──────── THE INPUT ────────

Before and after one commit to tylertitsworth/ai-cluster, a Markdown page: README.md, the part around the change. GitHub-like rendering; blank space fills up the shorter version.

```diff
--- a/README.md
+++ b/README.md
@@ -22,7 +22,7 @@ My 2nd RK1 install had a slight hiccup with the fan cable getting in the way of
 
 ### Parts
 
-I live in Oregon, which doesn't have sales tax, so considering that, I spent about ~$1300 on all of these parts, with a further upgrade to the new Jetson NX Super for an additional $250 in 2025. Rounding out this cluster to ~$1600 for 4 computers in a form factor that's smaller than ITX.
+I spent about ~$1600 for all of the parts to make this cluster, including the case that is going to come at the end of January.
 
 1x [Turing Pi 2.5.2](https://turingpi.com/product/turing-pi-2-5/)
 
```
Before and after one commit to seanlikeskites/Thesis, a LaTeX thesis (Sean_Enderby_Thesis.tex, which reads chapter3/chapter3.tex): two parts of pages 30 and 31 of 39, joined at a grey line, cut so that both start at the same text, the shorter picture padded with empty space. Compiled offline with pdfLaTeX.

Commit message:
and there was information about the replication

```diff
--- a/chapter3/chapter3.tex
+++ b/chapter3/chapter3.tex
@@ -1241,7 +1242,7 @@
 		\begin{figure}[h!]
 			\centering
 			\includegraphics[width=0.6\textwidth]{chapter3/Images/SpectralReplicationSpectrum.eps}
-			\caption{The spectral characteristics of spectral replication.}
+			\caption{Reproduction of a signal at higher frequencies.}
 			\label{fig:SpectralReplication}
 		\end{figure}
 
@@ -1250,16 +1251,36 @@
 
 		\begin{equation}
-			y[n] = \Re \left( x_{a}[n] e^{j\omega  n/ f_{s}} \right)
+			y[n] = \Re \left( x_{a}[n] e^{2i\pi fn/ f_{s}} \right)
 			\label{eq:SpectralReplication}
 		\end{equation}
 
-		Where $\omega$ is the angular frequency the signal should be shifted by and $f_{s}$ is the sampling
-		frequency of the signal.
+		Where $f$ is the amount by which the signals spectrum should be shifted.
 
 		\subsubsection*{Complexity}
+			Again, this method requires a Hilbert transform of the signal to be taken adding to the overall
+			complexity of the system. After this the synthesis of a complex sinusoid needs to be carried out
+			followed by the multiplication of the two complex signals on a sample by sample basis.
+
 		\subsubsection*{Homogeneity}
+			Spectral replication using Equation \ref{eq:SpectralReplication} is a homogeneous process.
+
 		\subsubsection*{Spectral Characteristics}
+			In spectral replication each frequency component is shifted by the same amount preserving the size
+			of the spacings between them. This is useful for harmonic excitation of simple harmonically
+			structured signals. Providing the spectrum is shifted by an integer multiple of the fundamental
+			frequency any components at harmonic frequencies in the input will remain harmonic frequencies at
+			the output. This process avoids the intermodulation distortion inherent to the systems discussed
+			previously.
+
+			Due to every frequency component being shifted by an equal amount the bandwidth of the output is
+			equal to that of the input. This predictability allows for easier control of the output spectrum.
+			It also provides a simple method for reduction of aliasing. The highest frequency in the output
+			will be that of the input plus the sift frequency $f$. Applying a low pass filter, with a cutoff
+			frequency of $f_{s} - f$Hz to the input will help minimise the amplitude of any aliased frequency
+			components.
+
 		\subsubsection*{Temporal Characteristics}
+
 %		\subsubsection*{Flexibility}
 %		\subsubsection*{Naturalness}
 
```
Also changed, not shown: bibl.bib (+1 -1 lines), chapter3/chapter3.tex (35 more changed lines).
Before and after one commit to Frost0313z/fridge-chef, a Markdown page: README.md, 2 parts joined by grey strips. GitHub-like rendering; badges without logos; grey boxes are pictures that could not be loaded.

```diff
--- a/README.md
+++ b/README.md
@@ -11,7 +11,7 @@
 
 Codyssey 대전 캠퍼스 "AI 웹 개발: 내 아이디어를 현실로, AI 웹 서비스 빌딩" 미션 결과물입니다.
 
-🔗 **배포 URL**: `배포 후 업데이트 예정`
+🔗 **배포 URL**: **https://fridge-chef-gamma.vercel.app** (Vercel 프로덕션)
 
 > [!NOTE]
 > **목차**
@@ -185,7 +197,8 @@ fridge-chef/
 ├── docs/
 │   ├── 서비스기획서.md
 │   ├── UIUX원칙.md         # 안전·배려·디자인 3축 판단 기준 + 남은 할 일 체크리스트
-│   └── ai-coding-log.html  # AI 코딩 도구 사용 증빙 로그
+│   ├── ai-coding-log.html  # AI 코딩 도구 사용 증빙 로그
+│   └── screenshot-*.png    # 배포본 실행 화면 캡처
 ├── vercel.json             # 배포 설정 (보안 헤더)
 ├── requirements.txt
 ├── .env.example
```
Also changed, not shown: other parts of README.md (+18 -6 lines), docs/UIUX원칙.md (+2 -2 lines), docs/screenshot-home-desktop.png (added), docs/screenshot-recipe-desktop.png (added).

────────

▸ **YOUR OBJECTIVE**: All the lines above need to be retyped exactly, with nothing left out.

▸ **EXPECTED ANSWER**:
Before and after one commit to tylertitsworth/ai-cluster, a Markdown page: README.md, the part around the change. GitHub-like rendering; blank space fills up the shorter version.

```diff
--- a/README.md
+++ b/README.md
@@ -22,7 +22,7 @@ My 2nd RK1 install had a slight hiccup with the fan cable getting in the way of
 
 ### Parts
 
-I live in Oregon, which doesn't have sales tax, so considering that, I spent about ~$1300 on all of these parts, with a further upgrade to the new Jetson NX Super for an additional $250 in 2025. Rounding out this cluster to ~$1600 for 4 computers in a form factor that's smaller than ITX.
+I spent about ~$1600 for all of the parts to make this cluster, including the case that is going to come at the end of January.
 
 1x [Turing Pi 2.5.2](https://turingpi.com/product/turing-pi-2-5/)
 
```
Before and after one commit to seanlikeskites/Thesis, a LaTeX thesis (Sean_Enderby_Thesis.tex, which reads chapter3/chapter3.tex): two parts of pages 30 and 31 of 39, joined at a grey line, cut so that both start at the same text, the shorter picture padded with empty space. Compiled offline with pdfLaTeX.

Commit message:
and there was information about the replication

```diff
--- a/chapter3/chapter3.tex
+++ b/chapter3/chapter3.tex
@@ -1241,7 +1242,7 @@
 		\begin{figure}[h!]
 			\centering
 			\includegraphics[width=0.6\textwidth]{chapter3/Images/SpectralReplicationSpectrum.eps}
-			\caption{The spectral characteristics of spectral replication.}
+			\caption{Reproduction of a signal at higher frequencies.}
 			\label{fig:SpectralReplication}
 		\end{figure}
 
@@ -1250,16 +1251,36 @@
 
 		\begin{equation}
-			y[n] = \Re \left( x_{a}[n] e^{j\omega  n/ f_{s}} \right)
+			y[n] = \Re \left( x_{a}[n] e^{2i\pi fn/ f_{s}} \right)
 			\label{eq:SpectralReplication}
 		\end{equation}
 
-		Where $\omega$ is the angular frequency the signal should be shifted by and $f_{s}$ is the sampling
-		frequency of the signal.
+		Where $f$ is the amount by which the signals spectrum should be shifted.
 
 		\subsubsection*{Complexity}
+			Again, this method requires a Hilbert transform of the signal to be taken adding to the overall
+			complexity of the system. After this the synthesis of a complex sinusoid needs to be carried out
+			followed by the multiplication of the two complex signals on a sample by sample basis.
+
 		\subsubsection*{Homogeneity}
+			Spectral replication using Equation \ref{eq:SpectralReplication} is a homogeneous process.
+
 		\subsubsection*{Spectral Characteristics}
+			In spectral replication each frequency component is shifted by the same amount preserving the size
+			of the spacings between them. This is useful for harmonic excitation of simple harmonically
+			structured signals. Providing the spectrum is shifted by an integer multiple of the fundamental
+			frequency any components at harmonic frequencies in the input will remain harmonic frequencies at
+			the output. This process avoids the intermodulation distortion inherent to the systems discussed
+			previously.
+
+			Due to every frequency component being shifted by an equal amount the bandwidth of the output is
+			equal to that of the input. This predictability allows for easier control of the output spectrum.
+			It also provides a simple method for reduction of aliasing. The highest frequency in the output
+			will be that of the input plus the sift frequency $f$. Applying a low pass filter, with a cutoff
+			frequency of $f_{s} - f$Hz to the input will help minimise the amplitude of any aliased frequency
+			components.
+
 		\subsubsection*{Temporal Characteristics}
+
 %		\subsubsection*{Flexibility}
 %		\subsubsection*{Naturalness}
 
```
Also changed, not shown: bibl.bib (+1 -1 lines), chapter3/chapter3.tex (35 more changed lines).
Before and after one commit to Frost0313z/fridge-chef, a Markdown page: README.md, 2 parts joined by grey strips. GitHub-like rendering; badges without logos; grey boxes are pictures that could not be loaded.

```diff
--- a/README.md
+++ b/README.md
@@ -11,7 +11,7 @@
 
 Codyssey 대전 캠퍼스 "AI 웹 개발: 내 아이디어를 현실로, AI 웹 서비스 빌딩" 미션 결과물입니다.
 
-🔗 **배포 URL**: `배포 후 업데이트 예정`
+🔗 **배포 URL**: **https://fridge-chef-gamma.vercel.app** (Vercel 프로덕션)
 
 > [!NOTE]
 > **목차**
@@ -185,7 +197,8 @@ fridge-chef/
 ├── docs/
 │   ├── 서비스기획서.md
 │   ├── UIUX원칙.md         # 안전·배려·디자인 3축 판단 기준 + 남은 할 일 체크리스트
-│   └── ai-coding-log.html  # AI 코딩 도구 사용 증빙 로그
+│   ├── ai-coding-log.html  # AI 코딩 도구 사용 증빙 로그
+│   └── screenshot-*.png    # 배포본 실행 화면 캡처
 ├── vercel.json             # 배포 설정 (보안 헤더)
 ├── requirements.txt
 ├── .env.example
```
Also changed, not shown: other parts of README.md (+18 -6 lines), docs/UIUX원칙.md (+2 -2 lines), docs/screenshot-home-desktop.png (added), docs/screenshot-recipe-desktop.png (added).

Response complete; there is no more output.